There are other elements at play here, like query generation, logging, and rate limiting, but I think I’ve covered the interesting bits. I’d be remiss if I didn’t mention the many awesome crates in the Rust ecosystem that make something like this application doable in a few thousand lines:

  • tokio obviously

  • trust-dns-proto is awesome for anything DNS related, they have first-class types for parsing and encoding dns messages

  • tracing takes care of logging, I use it in pretty much every project these days. nailgun is set up to output structured JSON or unstructured, and optionally write to file. There is some friction if you want to change tracing options at startup based on user input (cli flags in this case) however, the code can be a bit repetitive because tracing lifts its config to the type level (Layered is pretty much an HList afaict, reminds me a lot of tower’s Stack). There may be some better way to do this but I have not found it.
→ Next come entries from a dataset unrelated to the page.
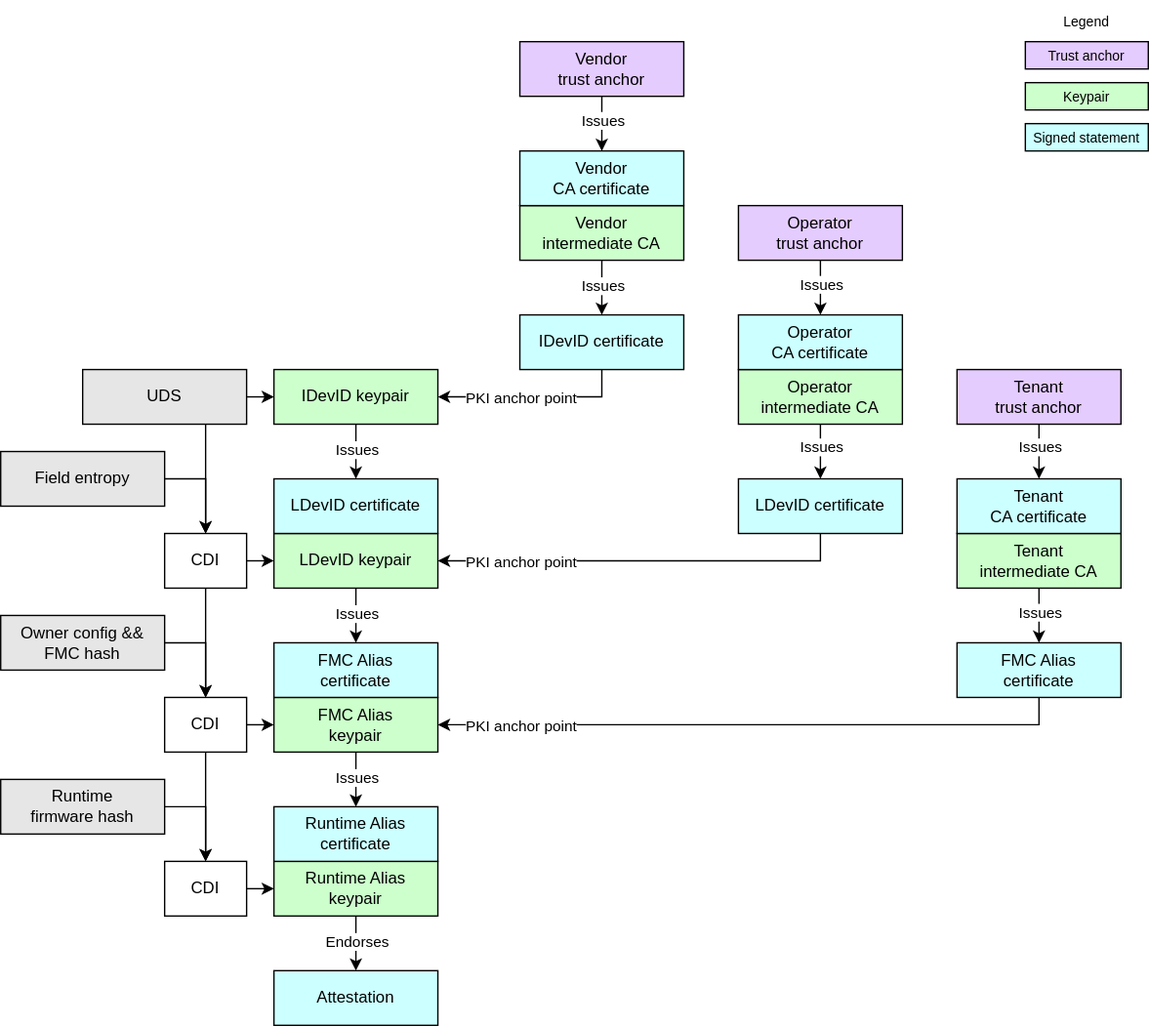
opencomputeproject/Security keeps this draw.io diagram as specifications/device-trust-anchor-management/diagrams/tenant_anchor_point.drawio.svg. Above is the earlier version. Source tidied: cells renumbered, new cells last; positions are measured from the earlier drawing's top-left corner, leaving out a move shared by most shapes.
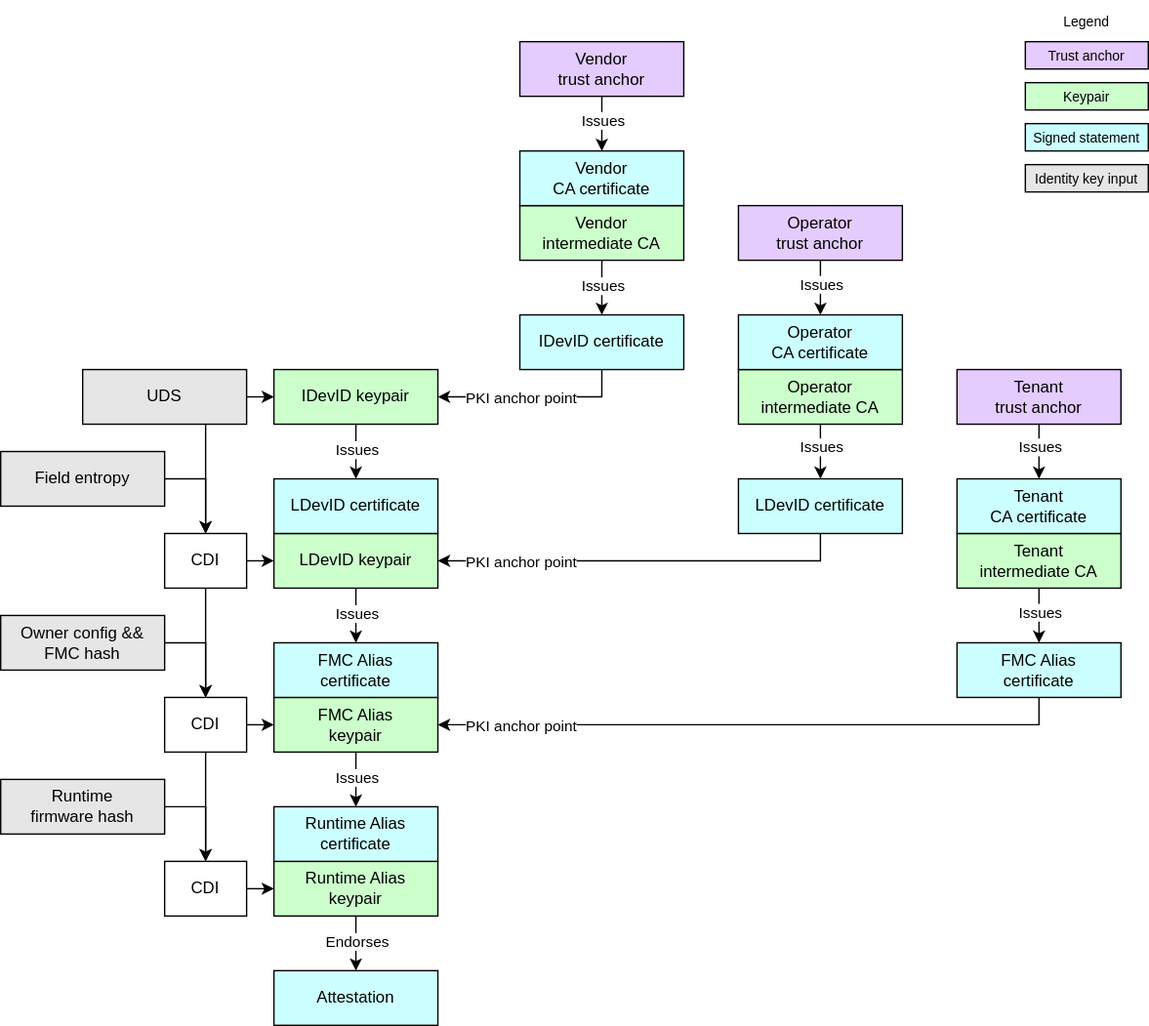
Later version of the same file.

Commit message:
Fix legend for tenant anchor point diagram.

Change to the diagram source:
```diff
@@ -226,5 +226,8 @@
     <mxCell id="69" value="Operator&lt;div&gt;trust anchor&lt;/div&gt;" style="rounded=0;whiteSpace=wrap;html=1;align=center;verticalAlign=middle;shadow=0;glass=0;spacingLeft=0;spacingBottom=0;spacingTop=0;fillColor=#E5CCFF;" parent="1" vertex="1">
       <mxGeometry x="540" y="150" width="120" height="40" as="geometry" />
     </mxCell>
+    <mxCell id="70" value="&lt;div&gt;&lt;font color=&quot;#000000&quot;&gt;Identity key input&lt;/font&gt;&lt;/div&gt;" style="rounded=0;whiteSpace=wrap;html=1;align=center;verticalAlign=middle;shadow=0;glass=0;spacingLeft=0;spacingBottom=0;spacingTop=0;fillColor=#E6E6E6;fontSize=10;" parent="1" vertex="1">
+      <mxGeometry x="750" y="120" width="90" height="20" as="geometry" />
+    </mxCell>
   </root>
 </mxGraphModel>
```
  • governor the nailgun repo still has remnants of a few token bucket yak shaves before I decided to just use this and everything “just worked”.

  • clap for arg parsing, although I had a few issues where clap couldn’t express the same parameter types as flamethrower meaning I had to diverge a bit. In flamethrower, you can pass -g randomlabel lblsize=10 lblcount=4 where the first arg to -g is one of a set of variants, then the others are variables passed to it. As far as I can tell there is no way to do that in clap. You can have a subcommand but not behind an arg, and you can parse key-value pairs but not like this.

  • notable mentions: anyhow/parking_lot/async_trait

Current Limitations & Conclusion

There’s a couple things I’d like to improve. Firstly, the TCP traffic generator opens up a single TcpStream; this probably needs to change so that it’s more representative of the real world. More investigation needs to be done with running additional concurrent traffic generators there currently isn’t much of a performance difference. The statistics gathering/logging is a bit messy, and I’m sure there is room for better abstractions in a few places. So that’s pretty much everything :)

I’d also like to have the default traffic generating mechanism rate-limit itself once the downstream starts to return some threshold of timeouts, perhaps making this configurable. Currently, if you don’t pass a QPS (-Q queries per second) parameter then nailgun will just continue to send traffic as fast as possible. Also, there are some features flamethrower has that would be nice to add to nailgun too, like its ability to construct a “QPS flow”.

Until next time!